1. Kyle Blanks -- Blanks is a behemoth who's body type lends itself more to blockingthe blindside of a quarterback than hitting a baseball, but he's goodat that, too.
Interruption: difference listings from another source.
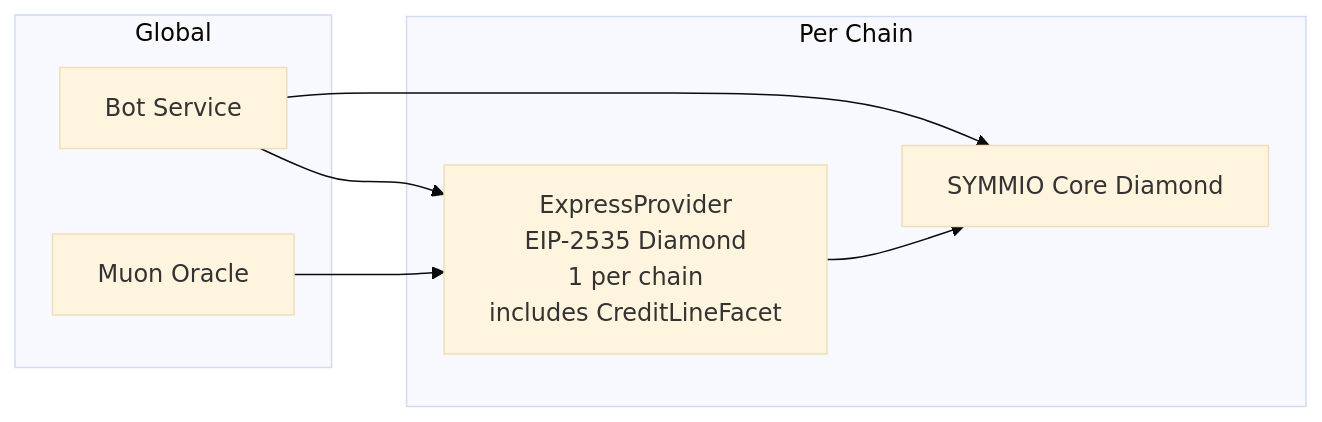
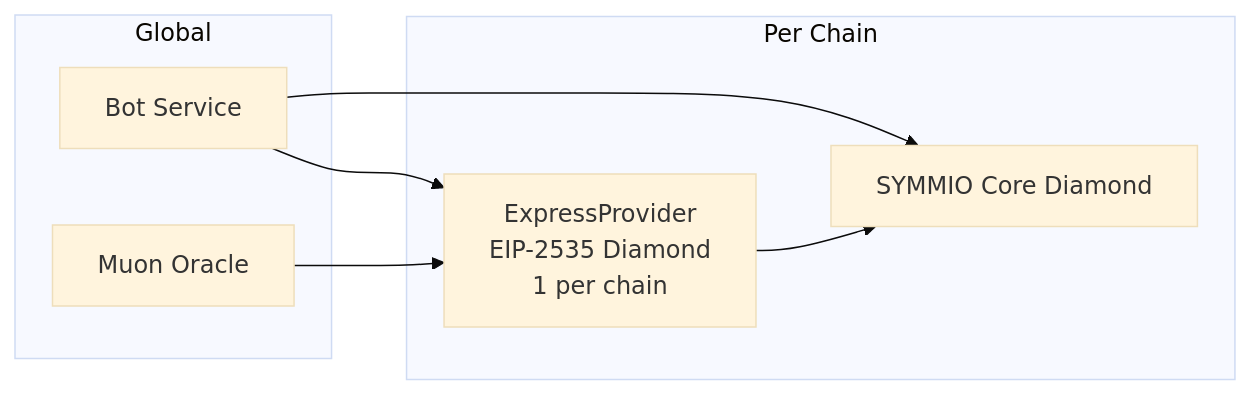
Diagram 14 of 14 in docs/v0.8.6/express-withdrawal-system-design.md (SYMM-IO/perps-core), drawn with Mermaid (base theme) before and after one commit. The commit also changed other lines of this file and 6 other files, not shown here.

Commit message:
refactor(express): merge CreditLineFacet into ControlFacet

````diff
--- a/docs/v0.8.6/express-withdrawal-system-design.md
+++ b/docs/v0.8.6/express-withdrawal-system-design.md
@@ -875,16 +875,16 @@
 ```mermaid
 flowchart LR
     subgraph "Per Chain"
         SYMMIO[SYMMIO Core Diamond]
-        EC[ExpressProvider<br/>EIP-2535 Diamond<br/>1 per chain<br/>includes CreditLineFacet]
+        EC[ExpressProvider<br/>EIP-2535 Diamond<br/>1 per chain]
     end
     subgraph "Global"
         Bot[Bot Service]
         Muon[Muon Oracle]
     end
 
     EC --> SYMMIO
     Bot --> EC
     Bot --> SYMMIO
     Muon --> EC
 ```
````
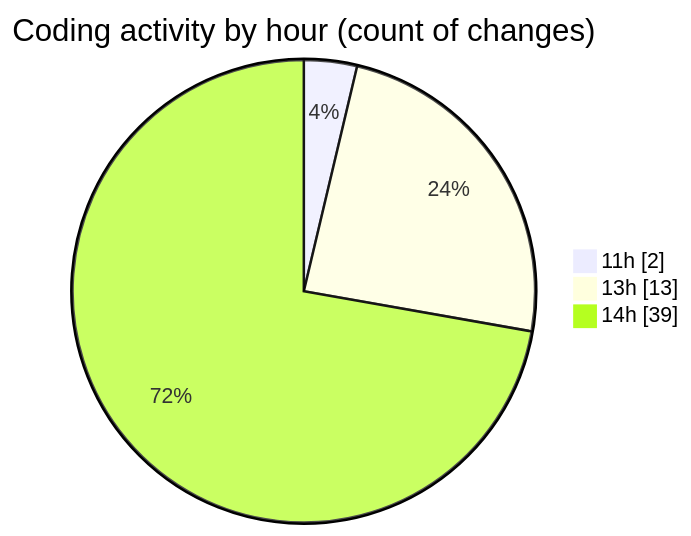
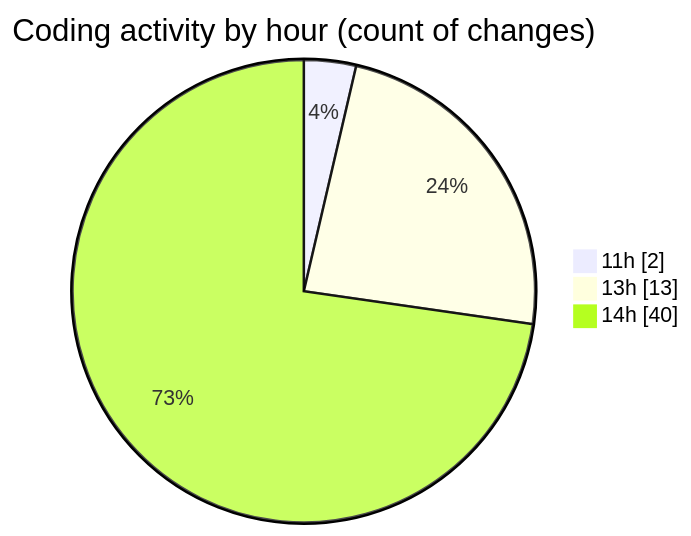
One commit to nxtqubesakshisongat/code-tracking changed the second of 2 diagrams in 2026-03-22/nxtqube_webapp/README.md. Above: the diagram before and after it, drawn with Mermaid. The commit also changed other lines of this file and 1 other file, not shown here.

````diff
--- a/2026-03-22/nxtqube_webapp/README.md
+++ b/2026-03-22/nxtqube_webapp/README.md
@@ -30,7 +30,7 @@
 ```mermaid
 pie showData
 title Coding activity by hour (count of changes)
 "11h" : 2
 "13h" : 13
-"14h" : 39
+"14h" : 40
 ```
````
He has moved one level per year thus far, andimproved his wOBA's along the way: .365 in Low-A Fort Wayne, .393 in High-ALake Elsinore and topped out at .396 in Double-A San Antonio last year.He's a first baseman which limits his prospect status a bit, but Blankscan mash more than enough to be an above-average first baseman and he'spretty athletic given his size (6'6'', 270). For what it's worth, he has averaged -4 runs per 150 gamesover the last three seasons on defense, though he made big strides last year -- defensive data's prone to fluctuations, so the +11 in 2008 may not be reliable.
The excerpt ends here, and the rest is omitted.